                          That is what the paper states.
                          Statistical significance takes sample size into account.


                          • #93
                            I found this regarding the use of ratio ratios in statistical analysis, the one used in the Golden Retreiver study: the rate ratio is most suited to study events in a constant domain while the denominator -i.e. the population at risk- is very large.

                            Overall, the Golden Retriever paper showed a rather modest to zero benefit to keeping a dog intact, for a few conditions. I hope you have changed your mind regarding the Rottweiler study, lol.


                            • #94
                              It's actually a pretty large study, 700 plus dog's.

                              The study revealed that, for all five diseases analyzed, the disease rates were significantly higher in both males and females that were neutered either early or late compared with intact (non-neutered) dogs.

                              Specifically, early neutering was associated with an increase in the occurrence of hip dysplasia, cranial cruciate ligament tear and lymphosarcoma in males and of cranial cruciate ligament tear in females. Late neutering was associated with the subsequent occurrence of mast cell tumors and hemangiosarcoma in females.

                              In most areas, the findings of this study were consistent with earlier studies, suggesting similar increases in disease risks. The new study, however, was the first to specifically report an increased risk of late neutering for mast cell tumors and hemangiosarcoma.

                              Furthermore, the new study showed a surprising 100 percent increase, or doubling, of the incidence of hip dysplasia among early-neutered males. Earlier studies had reported a 17 percent increase among all neutered dogs compared to all non-neutered dogs, indicating the importance of the new study in making gender and age-of-neutering comparisons.


                              • #95
                                I was actually hoping you had changed your mind regarding the Rottie study lol!


                                • #96
                                  The numbers of the dogs in the GR study with those conditions were actually pretty small, and that method of analysis is not a good one with small samples.

                                  And why on earth would I change my mind about the Rottie study? Do you want me to start making stuff up so I can change my mind? Because that's what I'd have to do.


                                  • #97
                                    UC Davis Vet School is a pretty well respected research entity. I know one of the principle researchers, Ben Hart, and he is extremely well regarded. I would trust his statistical analysis of data.


                                    • #98
                                      I don't, for reasons already stated.

                                      The GR study paints an incomplete picture in any case. Why not look at dogs over 8 years of age? Too few left? Why not look at other conditions?

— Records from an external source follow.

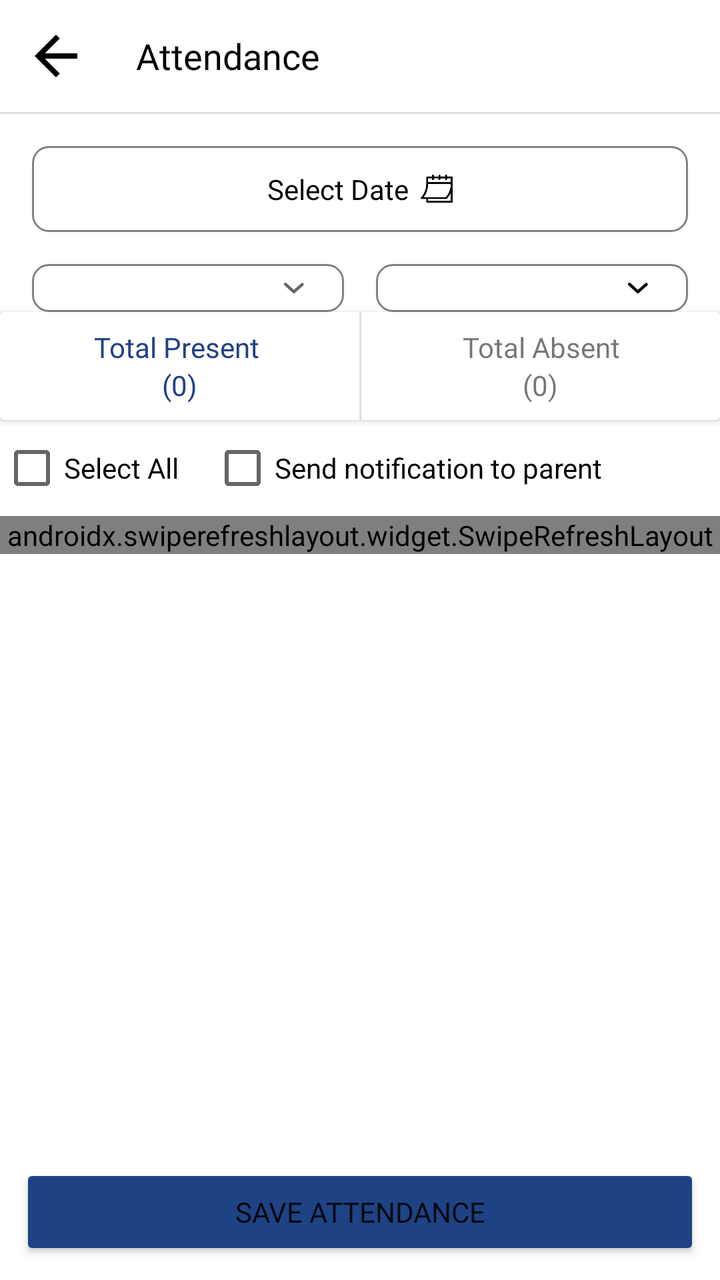
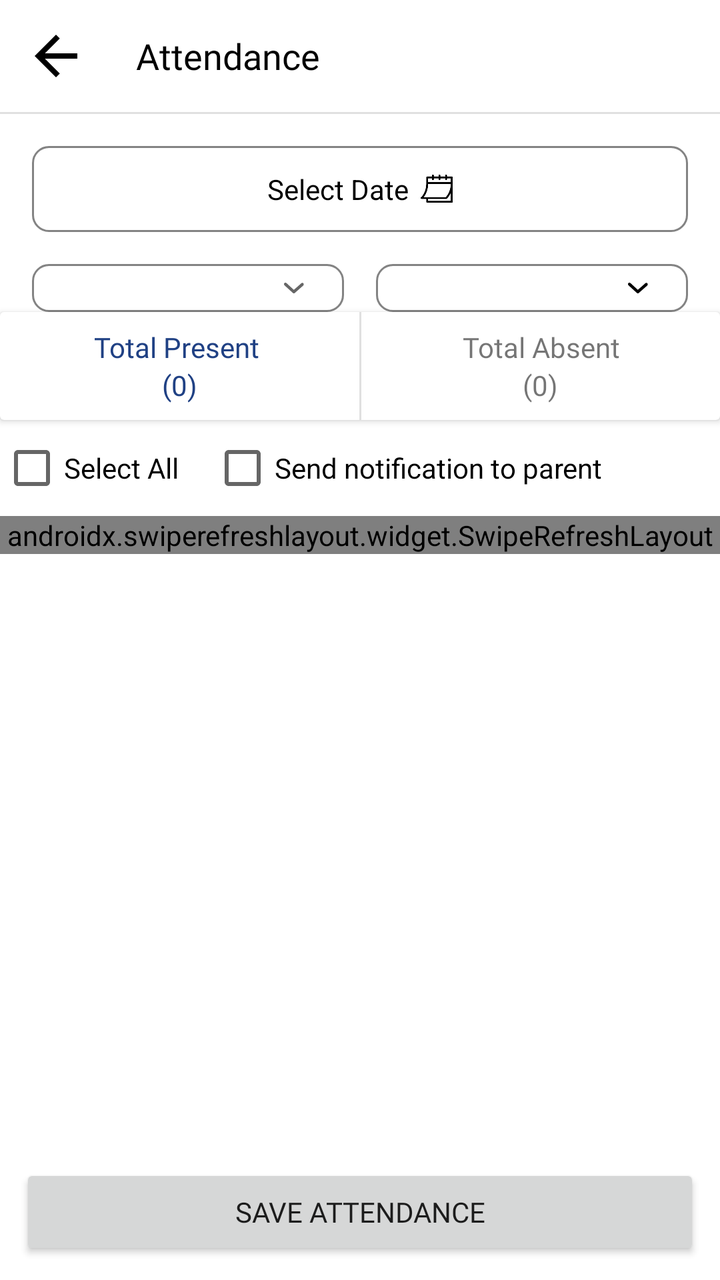

Two renders of the same Android screen: before a commit and after it. Below are the layout's source before the change and the commit's diff.
<!-- AndroidManifest.xml: application theme Theme.School -->
<!-- res/layout/activity_attendance.xml -->
<?xml version="1.0" encoding="utf-8"?>
<androidx.constraintlayout.widget.ConstraintLayout
    xmlns:android="http://schemas.android.com/apk/res/android"
    xmlns:app="http://schemas.android.com/apk/res-auto"
    xmlns:tools="http://schemas.android.com/tools"
    android:layout_width="match_parent"
    android:layout_height="match_parent"
    android:background="@color/white"
    tools:context=".activities.AttendanceActivity">

    <LinearLayout
        android:id="@+id/linearLayout9"
        android:layout_width="0dp"
        android:layout_height="wrap_content"
        android:orientation="horizontal"
        app:layout_constraintTop_toTopOf="parent"
        app:layout_constraintStart_toStartOf="parent"
        app:layout_constraintEnd_toEndOf="parent">

        <ImageView
            android:id="@+id/back_iv"
            android:layout_width="32dp"
            android:layout_height="32dp"
            android:layout_margin="12dp"
            android:clickable="true"
            android:focusable="true"
            android:foreground="?attr/selectableItemBackground"
            android:src="@drawable/back_img" />

        <TextView
            android:layout_width="wrap_content"
            android:layout_height="match_parent"
            android:layout_weight="1"
            android:gravity="center_vertical"
            android:paddingStart="12dp"
            android:text="@string/attendance"
            android:textColor="@color/black"
            android:textSize="18sp"
            android:fontFamily="@font/inter_bold"/>
    </LinearLayout>

    <Button
        android:id="@+id/save_attendance_btn"
        android:layout_width="0dp"
        android:layout_height="wrap_content"
        android:layout_margin="10dp"
        android:text="@string/save_attendance"
        android:textAllCaps="true"
        android:backgroundTint="@color/blue"
        android:fontFamily="@font/inter"
        app:cornerRadius="8dp"
        app:layout_constraintBottom_toBottomOf="parent"
        app:layout_constraintStart_toStartOf="parent"
        app:layout_constraintEnd_toEndOf="parent"/>

    <LinearLayout
        android:layout_width="0dp"
        android:layout_height="0dp"
        android:orientation="vertical"
        app:layout_constraintBottom_toTopOf="@+id/save_attendance_btn"
        app:layout_constraintEnd_toEndOf="parent"
        app:layout_constraintStart_toStartOf="parent"
        app:layout_constraintTop_toBottomOf="@+id/linearLayout9">



            <LinearLayout
                android:layout_width="match_parent"
                android:layout_height="match_parent"
                android:orientation="vertical">

                <LinearLayout
                    android:id="@+id/linearLayout12"
                    android:layout_width="match_parent"
                    android:layout_height="wrap_content"
                    android:orientation="vertical"
                    app:layout_constraintBottom_toBottomOf="parent"
                    app:layout_constraintEnd_toEndOf="parent"
                    app:layout_constraintStart_toStartOf="parent"
                    app:layout_constraintTop_toTopOf="parent">

                    <TextView
                        android:id="@+id/textView48"
                        android:layout_width="match_parent"
                        android:layout_height="wrap_content"
                        android:background="@color/attendance_not_marked"
                        android:padding="12dp"
                        android:text="Attendance is not marked for the day"
                        android:textColor="@color/white"
                        android:visibility="gone" />

                    <View
                        android:layout_width="match_parent"
                        android:layout_height="1dp"
                        android:background="?android:attr/listDivider" />

                    <LinearLayout
                        android:id="@+id/date_lo"
                        android:layout_width="match_parent"
                        android:layout_height="wrap_content"
                        android:layout_margin="16dp"
                        android:background="@drawable/edit_text_bg"
                        android:gravity="center"
                        android:orientation="horizontal"
                        android:padding="12dp">

                        <TextView
                            android:id="@+id/date_txt"
                            android:layout_width="wrap_content"
                            android:layout_height="wrap_content"
                            android:layout_marginEnd="6dp"
                            android:hint="Select Date"
                            android:textColor="@color/black"
                            android:textColorHint="@color/black"
                            android:textSize="14dp" />

                        <ImageView
                            android:layout_width="16dp"
                            android:layout_height="16dp"
                            android:src="@drawable/calender_img"
                            app:tint="@color/black" />

                    </LinearLayout>

                    <LinearLayout
                        android:layout_width="match_parent"
                        android:layout_height="wrap_content"
                        android:orientation="horizontal"
                        android:layout_marginStart="16dp"
                        android:layout_marginEnd="16dp"
                        android:gravity="center">

                        <LinearLayout
                            android:id="@+id/classes_lo"
                            android:layout_width="match_parent"
                            android:layout_height="wrap_content"
                            android:layout_marginEnd="8dp"
                            android:layout_weight="1"
                            android:background="@drawable/edit_text_bg"
                            android:orientation="horizontal">

                            <Spinner
                                android:id="@+id/classes_sp"
                                android:layout_width="wrap_content"
                                android:layout_height="wrap_content"
                                android:layout_weight="1"
                                android:background="@android:color/transparent"
                                android:padding="12dp" />

                            <ImageView
                                android:id="@+id/img_class"
                                android:layout_width="20dp"
                                android:layout_height="20dp"
                                android:layout_alignParentEnd="true"
                                android:layout_centerInParent="true"
                                android:layout_gravity="center"
                                android:layout_marginEnd="15dp"
                                android:gravity="center"
                                android:padding="5dp"
                                android:src="@drawable/down_arrow_img"
                                android:visibility="visible"
                                app:tint="@color/gray1"></ImageView>

                        </LinearLayout>

                        <LinearLayout
                            android:id="@+id/sections_lo"
                            android:layout_width="match_parent"
                            android:layout_height="wrap_content"
                            android:layout_marginStart="8dp"
                            android:layout_weight="1"
                            android:background="@drawable/edit_text_bg"
                            android:orientation="horizontal">

                            <Spinner
                                android:id="@+id/sections_sp"
                                android:layout_width="wrap_content"
                                android:layout_height="wrap_content"
                                android:layout_weight="1"
                                android:background="@android:color/transparent"
                                android:padding="12dp" />

                            <ImageView
                                android:layout_width="20dp"
                                android:layout_height="20dp"
                                android:layout_alignParentEnd="true"
                                android:layout_centerInParent="true"
                                android:layout_gravity="center"
                                android:layout_marginEnd="15dp"
                                android:gravity="center"
                                android:padding="5dp"
                                android:src="@drawable/down_arrow_img"
                                android:visibility="visible"
                                app:tint="@color/black">

                            </ImageView>

                        </LinearLayout>

                    </LinearLayout>

                    <androidx.cardview.widget.CardView
                        android:layout_width="match_parent"
                        android:layout_height="wrap_content"
                        android:layout_marginTop="@dimen/_5sdp"
                        android:elevation="1dp">

                        <LinearLayout
                            android:layout_width="match_parent"
                            android:layout_height="wrap_content"
                            android:orientation="horizontal">

                            <LinearLayout
                                android:id="@+id/pending_lo"
                                android:layout_width="match_parent"
                                android:layout_height="wrap_content"
                                android:layout_weight="1"
                                android:clickable="true"
                                android:focusable="true"
                                android:foreground="?attr/selectableItemBackground"
                                android:gravity="center"
                                android:orientation="vertical"
                                android:padding="8dp">

                                <TextView
                                    android:id="@+id/pending_txt"
                                    android:layout_width="wrap_content"
                                    android:layout_height="wrap_content"
                                    android:fontFamily="@font/inter_semibold"
                                    android:gravity="center"
                                    android:text="Total Present "
                                    android:textColor="@color/blue3" />

                                <TextView
                                    android:id="@+id/present_count_txt"
                                    android:layout_width="wrap_content"
                                    android:layout_height="wrap_content"
                                    android:fontFamily="@font/inter_semibold"
                                    android:gravity="center"
                                    android:text="(0)"
                                    android:textColor="@color/blue3" />
                            </LinearLayout>

                            <View
                                android:id="@+id/divider13"
                                android:layout_width="1dp"
                                android:layout_height="match_parent"
                                android:background="?android:attr/listDivider" />

                            <LinearLayout
                                android:id="@+id/rejected_lo"
                                android:layout_width="match_parent"
                                android:layout_height="wrap_content"
                                android:layout_weight="1"
                                android:clickable="true"
                                android:focusable="true"
                                android:foreground="?attr/selectableItemBackground"
                                android:gravity="center"
                                android:orientation="vertical"
                                android:padding="8dp">

                                <TextView
                                    android:id="@+id/rejected_txt"
                                    android:layout_width="wrap_content"
                                    android:layout_height="wrap_content"
                                    android:fontFamily="@font/inter_semibold"
                                    android:gravity="center"
                                    android:text="Total Absent" />

                                <TextView
                                    android:id="@+id/absent_count_txt"
                                    android:layout_width="wrap_content"
                                    android:layout_height="wrap_content"
                                    android:fontFamily="@font/inter_semibold"
                                    android:gravity="center"
                                    android:text="(0)" />
                            </LinearLayout>

                        </LinearLayout>

                    </androidx.cardview.widget.CardView>

                    <LinearLayout
                        android:layout_width="match_parent"
                        android:layout_height="wrap_content"
                        android:layout_marginTop="@dimen/_10sdp"
                        android:orientation="horizontal">

                        <CheckBox
                            android:id="@+id/checkBoxAll"
                            android:layout_width="wrap_content"
                            android:layout_height="wrap_content"
                            android:layout_marginStart="@dimen/_10sdp"
                            android:text="Select All" />

                        <CheckBox
                            android:id="@+id/parent_notification_cb"
                            android:layout_width="wrap_content"
                            android:layout_height="wrap_content"
                            android:layout_marginStart="16dp"
                            android:text="@string/send_notification_to_parent" />

                    </LinearLayout>

                    <androidx.constraintlayout.widget.ConstraintLayout
                        android:layout_width="match_parent"
                        android:layout_height="match_parent"
                        android:orientation="vertical">

                        <androidx.swiperefreshlayout.widget.SwipeRefreshLayout
                            android:id="@+id/refresh_layout"
                            android:layout_width="match_parent"
                            android:layout_height="wrap_content"
                            app:layout_constraintBottom_toBottomOf="parent"
                            app:layout_constraintEnd_toEndOf="parent"
                            app:layout_constraintStart_toStartOf="parent"
                            app:layout_constraintTop_toTopOf="parent">

                            <androidx.recyclerview.widget.RecyclerView
                                android:id="@+id/student_attendance_rv"
                                android:layout_width="match_parent"
                                android:layout_height="wrap_content"
                                android:visibility="gone" />

                        </androidx.swiperefreshlayout.widget.SwipeRefreshLayout>

                        <TextView
                            android:id="@+id/no_data_txt"
                            android:layout_width="wrap_content"
                            android:layout_height="wrap_content"
                            android:text="@string/no_student_found_please_change_class"
                            android:visibility="gone"
                            android:textSize="18dp"
                            android:textColor="@color/black"
                            android:fontFamily="@font/inter_semibold"
                            app:layout_constraintBottom_toBottomOf="parent"
                            app:layout_constraintEnd_toEndOf="parent"
                            app:layout_constraintStart_toStartOf="parent"
                            app:layout_constraintTop_toTopOf="parent" />
                    </androidx.constraintlayout.widget.ConstraintLayout>



                </LinearLayout>


            </LinearLayout>


    </LinearLayout>



    
    <com.wang.avi.AVLoadingIndicatorView
        android:id="@+id/progress"
        style="@style/AVLoadingIndicatorView"
        android:layout_width="wrap_content"
        android:layout_height="wrap_content"
        android:visibility="gone"
        app:indicatorColor="@color/blue"
        app:indicatorName="LineSpinFadeLoaderIndicator"
        app:layout_constraintTop_toTopOf="parent"
        app:layout_constraintBottom_toBottomOf="parent"
        app:layout_constraintStart_toStartOf="parent"
        app:layout_constraintEnd_toEndOf="parent"/>

</androidx.constraintlayout.widget.ConstraintLayout>
<!-- resources referenced by this layout -->
<resources>
  <color name="attendance_not_marked">#FB8700</color>
  <color name="black">#FF000000</color>
  <color name="blue">#1E4284</color>
  <color name="blue3">#204184</color>
  <color name="gray1">#666666</color>
  <color name="white">#FFFFFFFF</color>
  <!-- drawable back_img: png bitmap (drawable, 413 bytes) -->
  <!-- drawable calender_img: png bitmap (drawable, 2326 bytes) -->
  <!-- drawable down_arrow_img: png bitmap (drawable, 513 bytes) -->
  <!-- drawable edit_text_bg (drawable) -->
  <?xml version="1.0" encoding="utf-8"?>
  <shape xmlns:android="http://schemas.android.com/apk/res/android">
      <corners android:radius="8dp" />
      <solid android:color="@color/white" />
      <stroke android:width="1dp"
          android:color="@color/light_gray1"/>
  </shape>
  <string name="attendance">Attendance</string>
  <string name="no_student_found_please_change_class">No student found. Please change class..!</string>
  <string name="save_attendance">Save Attendance</string>
  <string name="send_notification_to_parent">Send notification to parent</string>
  <style name="Theme.School" parent="Base.Theme.School" />
  <color name="light_gray1">#838383</color>
  <style name="Base.Theme.School" parent="Theme.MaterialComponents.Light.NoActionBar">
          
          
          <item name="colorPrimary">@color/blue</item>
          <item name="colorPrimaryVariant">@color/blue</item>
          <item name="colorOnPrimary">@color/white</item>
          <item name="colorSecondary">@color/light_blue</item>
          <item name="colorSecondaryVariant">@color/teal_700</item>
          <item name="colorOnSecondary">@color/white</item>
          <item name="android:windowLightStatusBar" tools:ignore="NewApi">true</item>
          <item name="android:statusBarColor">@color/white</item>
          <item name="android:windowDisablePreview">true</item>
      </style>
  <color name="light_blue">#1B55F1</color>
  <color name="teal_700">#FF018786</color>
</resources>

<!-- the commit's change to res/layout/activity_attendance.xml (unified diff, before → after) -->
@@ -46,7 +46,6 @@
         android:layout_margin="10dp"
         android:text="@string/save_attendance"
         android:textAllCaps="true"
-        android:backgroundTint="@color/blue"
         android:fontFamily="@font/inter"
         app:cornerRadius="8dp"
         app:layout_constraintBottom_toBottomOf="parent"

The paper states too few cases to look at any other conditions.

                                      You can believe whatever you want, including your incorrect thoughts on the Rottie study.


                                      • #99
                                        All due respect, but I tend to believe the results of this study as discussed by the UC Davis researchers, and at least they should be seriously considered. I do have a PhD and education in statistics and assume you do as well.

                                        You are right though, more studies are needed with different breeds and and even broader look at health effects of gonadal hormones. The present studies, while valuable, have only begun to explore the role of gonadal hormones on the health of dogs of various breeds and ages, as I am sure the researchers would be quick to say.


                                        • What difference do the statistics make for the dogs that get run over by cars because they dug out of their yards to go looking for love?